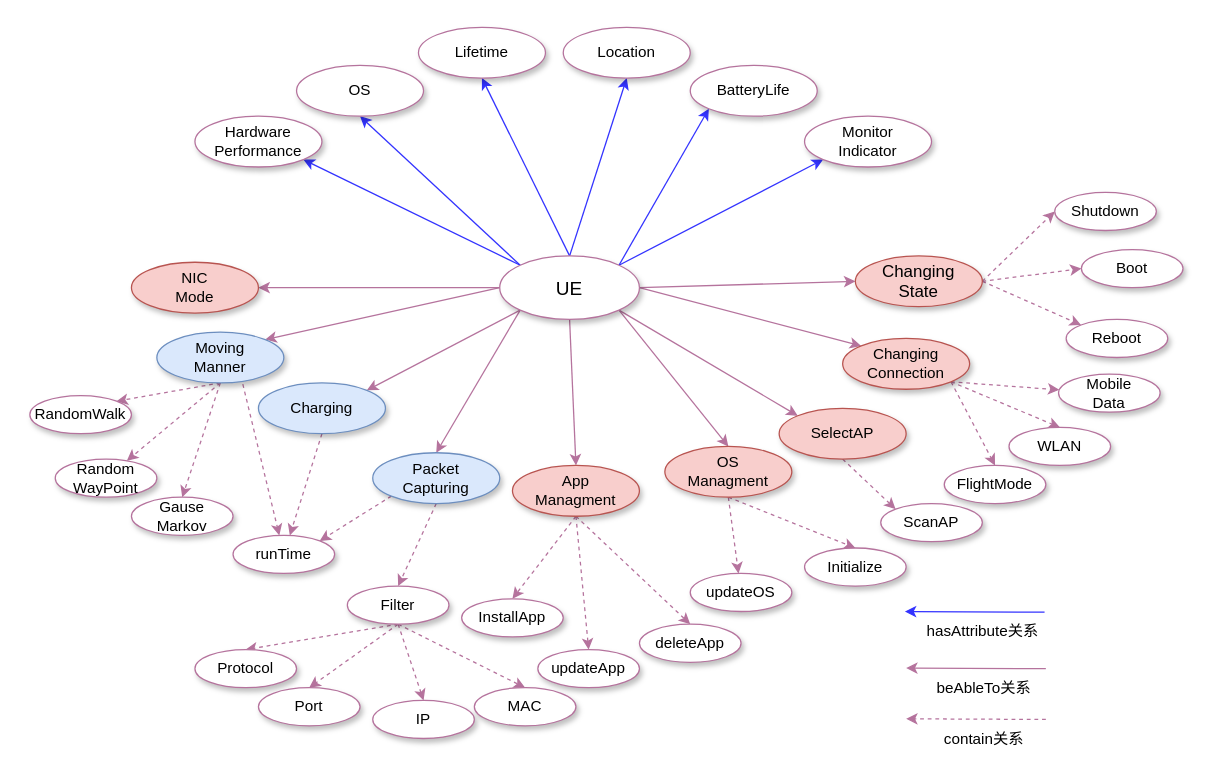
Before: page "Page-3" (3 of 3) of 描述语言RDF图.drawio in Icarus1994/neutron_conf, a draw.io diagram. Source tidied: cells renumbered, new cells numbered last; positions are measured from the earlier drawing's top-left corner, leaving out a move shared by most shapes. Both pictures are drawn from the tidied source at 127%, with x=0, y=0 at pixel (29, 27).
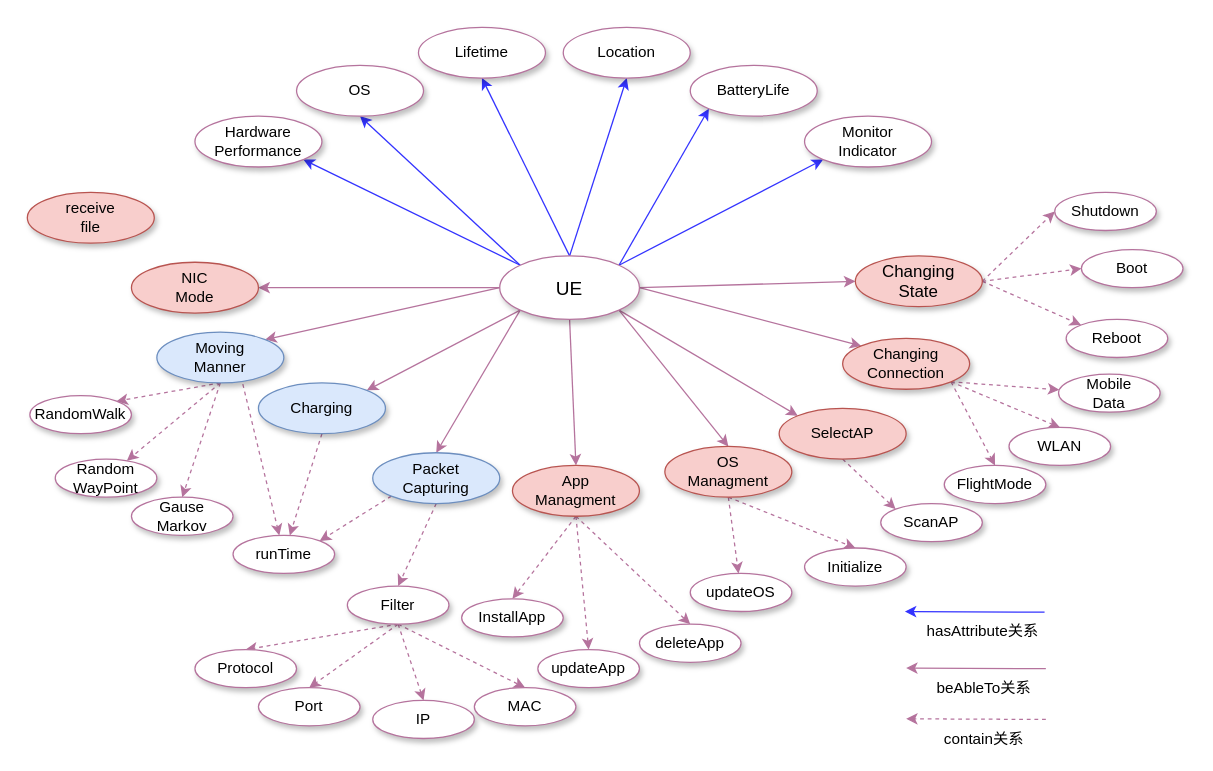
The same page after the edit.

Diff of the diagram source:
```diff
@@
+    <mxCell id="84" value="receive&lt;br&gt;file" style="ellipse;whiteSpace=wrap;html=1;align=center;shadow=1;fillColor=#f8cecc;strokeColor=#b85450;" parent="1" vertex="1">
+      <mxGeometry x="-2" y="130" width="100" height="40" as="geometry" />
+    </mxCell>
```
● ● ● ● ●
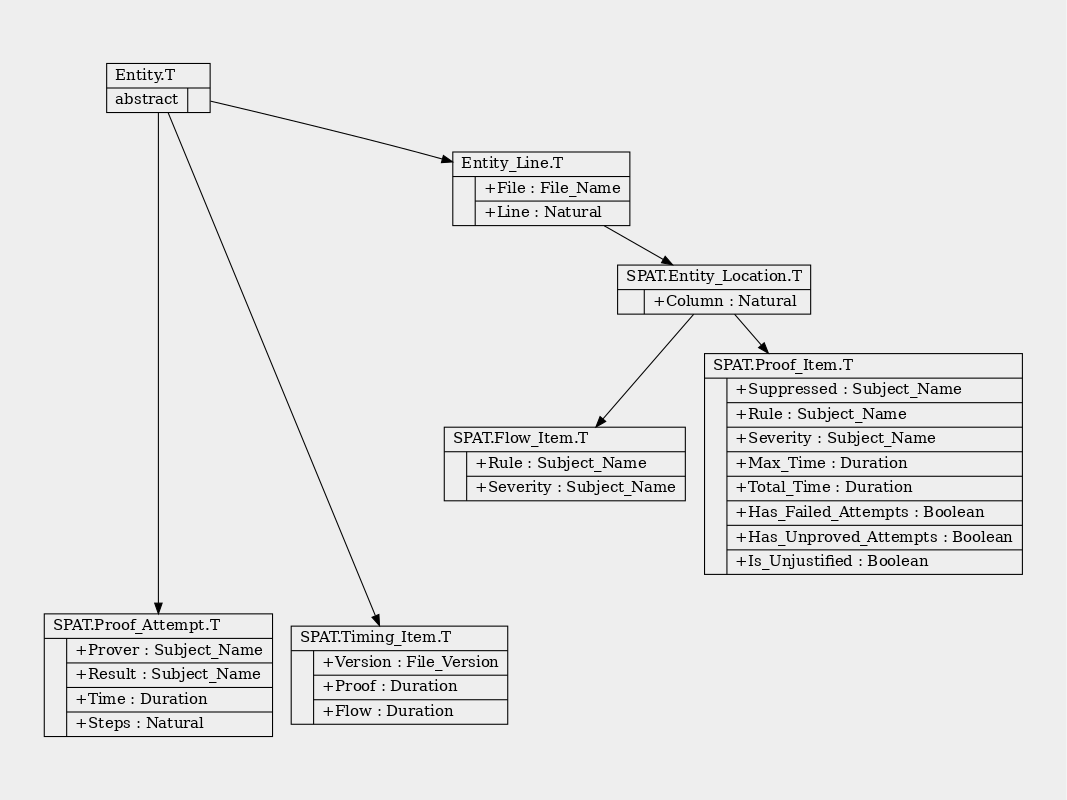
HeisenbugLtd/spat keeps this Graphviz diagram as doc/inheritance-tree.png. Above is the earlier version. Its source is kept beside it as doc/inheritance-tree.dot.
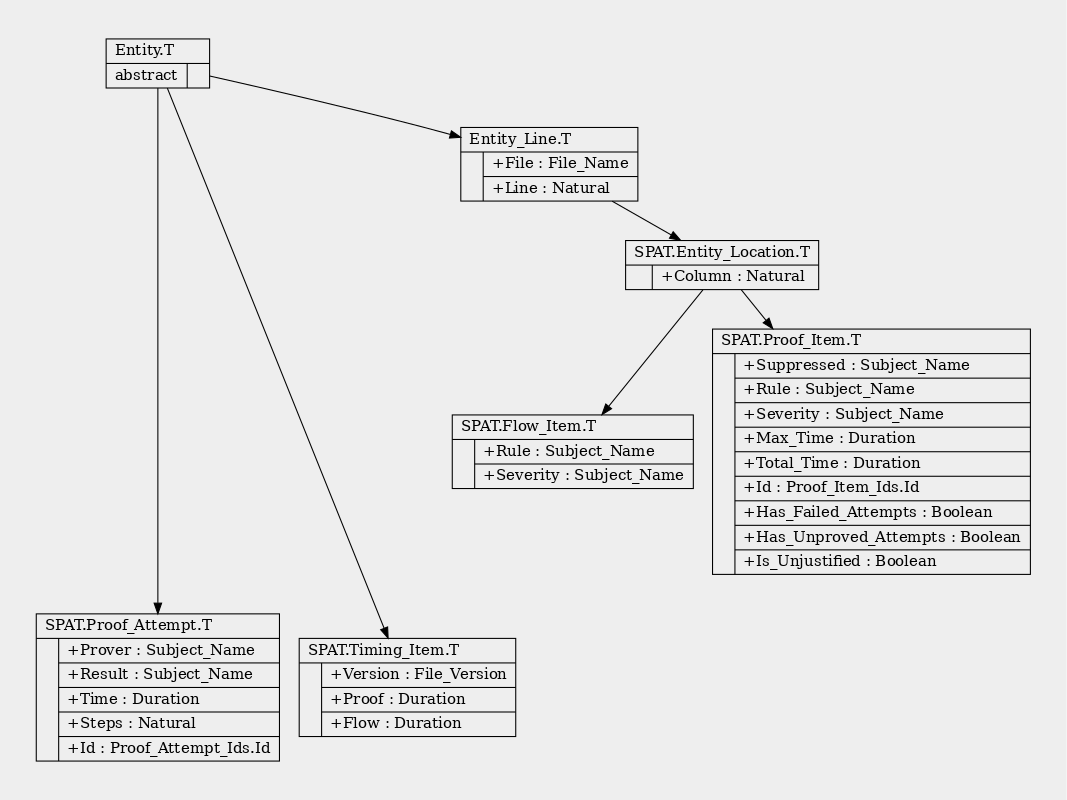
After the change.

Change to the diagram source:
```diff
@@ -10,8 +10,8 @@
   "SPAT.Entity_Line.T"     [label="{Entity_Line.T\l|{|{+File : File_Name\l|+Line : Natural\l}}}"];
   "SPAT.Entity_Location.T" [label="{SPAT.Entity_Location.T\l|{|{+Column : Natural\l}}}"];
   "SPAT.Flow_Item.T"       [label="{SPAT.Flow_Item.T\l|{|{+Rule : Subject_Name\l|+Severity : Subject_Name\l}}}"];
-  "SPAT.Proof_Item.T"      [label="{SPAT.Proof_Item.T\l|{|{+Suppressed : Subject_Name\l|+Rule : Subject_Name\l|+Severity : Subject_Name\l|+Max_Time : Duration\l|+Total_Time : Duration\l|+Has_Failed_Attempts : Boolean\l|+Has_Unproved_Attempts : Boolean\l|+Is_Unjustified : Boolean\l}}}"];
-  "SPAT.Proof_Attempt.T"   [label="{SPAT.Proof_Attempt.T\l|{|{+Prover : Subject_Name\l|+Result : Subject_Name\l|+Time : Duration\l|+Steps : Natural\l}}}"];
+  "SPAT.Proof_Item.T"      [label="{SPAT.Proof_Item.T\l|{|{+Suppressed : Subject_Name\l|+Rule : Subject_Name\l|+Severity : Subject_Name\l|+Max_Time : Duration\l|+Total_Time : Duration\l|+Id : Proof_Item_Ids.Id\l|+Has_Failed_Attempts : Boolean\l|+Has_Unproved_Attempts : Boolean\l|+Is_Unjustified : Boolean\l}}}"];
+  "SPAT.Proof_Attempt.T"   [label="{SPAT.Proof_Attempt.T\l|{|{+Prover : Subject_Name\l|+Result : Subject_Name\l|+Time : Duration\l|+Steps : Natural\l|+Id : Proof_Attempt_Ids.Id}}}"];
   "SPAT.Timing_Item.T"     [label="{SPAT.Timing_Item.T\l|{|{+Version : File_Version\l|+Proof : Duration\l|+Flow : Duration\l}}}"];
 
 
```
● ● ● ● ●
Assignment:
Scan the data above and copy each line containing the word "source".

Finished task:
Before: page "Page-3" (3 of 3) of 描述语言RDF图.drawio in Icarus1994/neutron_conf, a draw.io diagram. Source tidied: cells renumbered, new cells numbered last; positions are measured from the earlier drawing's top-left corner, leaving out a move shared by most shapes. Both pictures are drawn from the tidied source at 127%, with x=0, y=0 at pixel (29, 27).
Diff of the diagram source:
HeisenbugLtd/spat keeps this Graphviz diagram as doc/inheritance-tree.png. Above is the earlier version. Its source is kept beside it as doc/inheritance-tree.dot.
Change to the diagram source:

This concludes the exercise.